» **Work required**
Find the lines in the listing below that have the word "SignupC" and give their count, nothing else.

» **Extracted records**
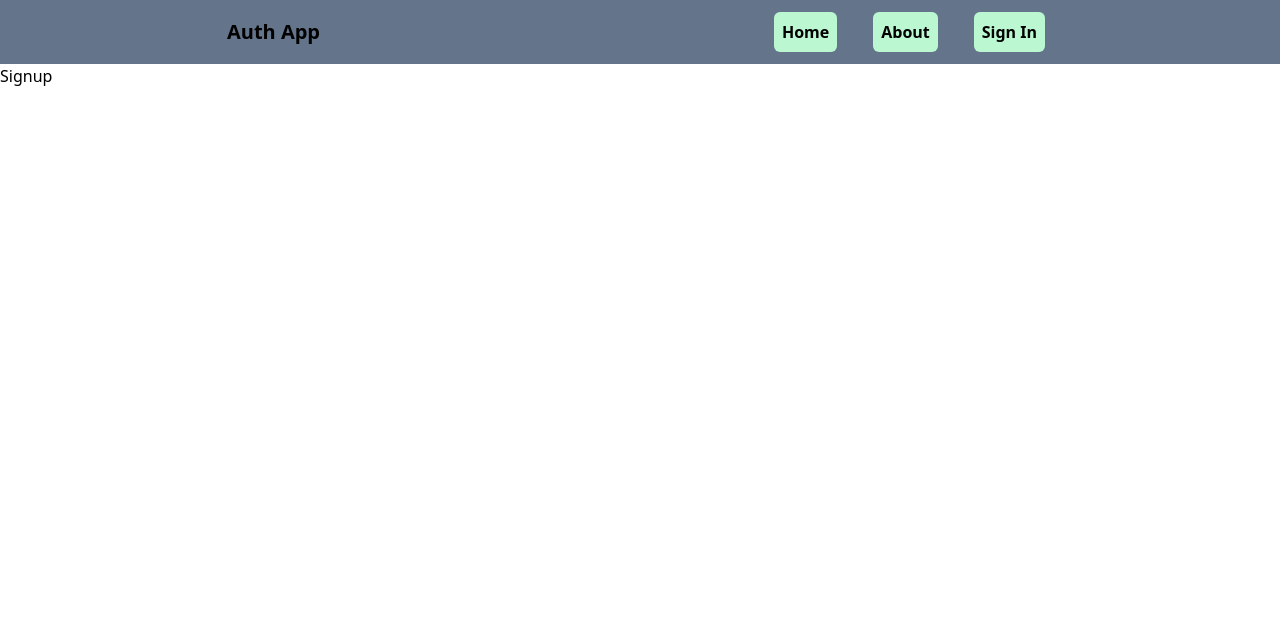
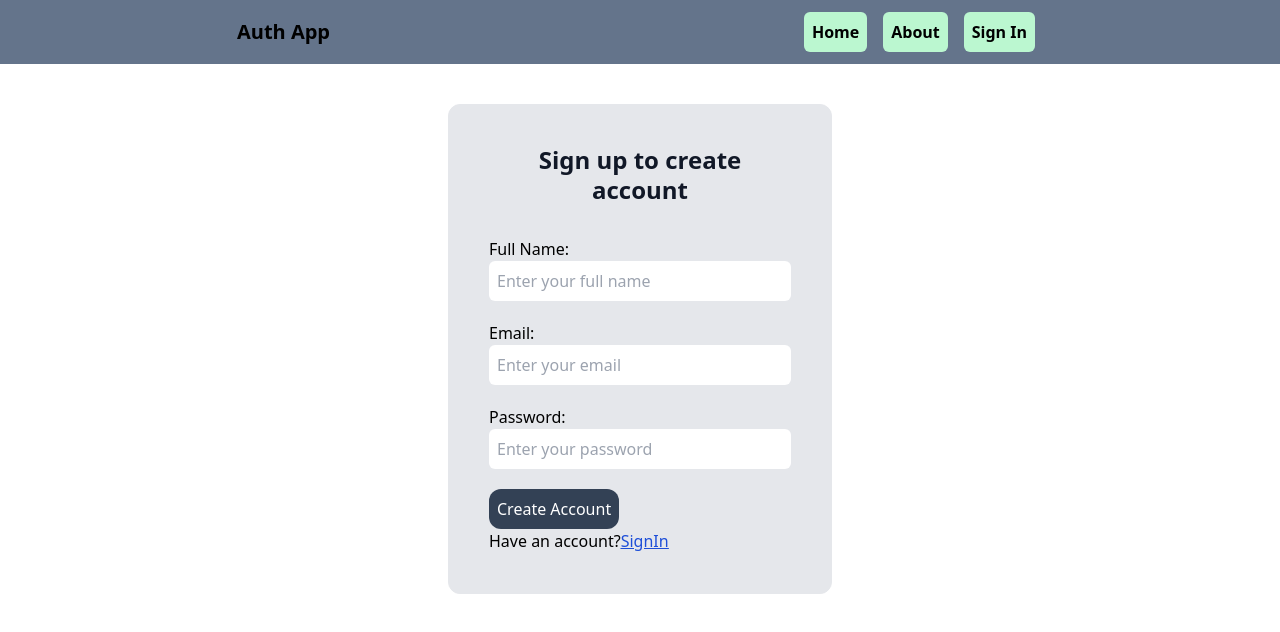
Before and after one commit to rajanrajac11/Authentication, a React (Vite) app in the folder Frontend/: page /signup in a window 1280 px wide. Shown: the top 632 px of the page. Built offline with nearby package versions, Linux system fonts and the light colour scheme.

Commit message:
small change

```diff
--- a/Frontend/package.json
+++ b/Frontend/package.json
@@ -10,8 +10,10 @@
     "preview": "vite preview"
   },
   "dependencies": {
+    "nanoid": "^5.0.9",
     "react": "^18.3.1",
     "react-dom": "^18.3.1",
+    "react-hook-form": "^7.54.1",
     "react-router-dom": "^7.0.2"
   },
   "devDependencies": {
--- a/Frontend/src/Components/Header.jsx
+++ b/Frontend/src/Components/Header.jsx
@@ -28,7 +28,7 @@ function Header() {
             </Link>
           </div>
           <div>
-            <ul className="flex flex-wrap justify-between items-center gap-9 p-2 font-bold">
+            <ul className="flex  justify-between items-center gap-4 p-2 font-bold">
               {navItems.map((item, index) => (
                 <li key={index} className="bg-green-200 p-2 rounded-md ">
                   <Link to={item.path}>{item.name}</Link>
--- a/Frontend/src/pages/Signup.jsx
+++ b/Frontend/src/pages/Signup.jsx
@@ -1,7 +1,12 @@
 import React from "react";
+import SignupC from "../Components/Signup";
 
 function Signup() {
-  return <div>Signup</div>;
+  return (
+    <div>
+      <SignupC />
+    </div>
+  );
 }
 
 export default Signup;
```
Also changed, not shown: 2 other files (tests, documents, lock files or other folders).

» **Response to this task**
2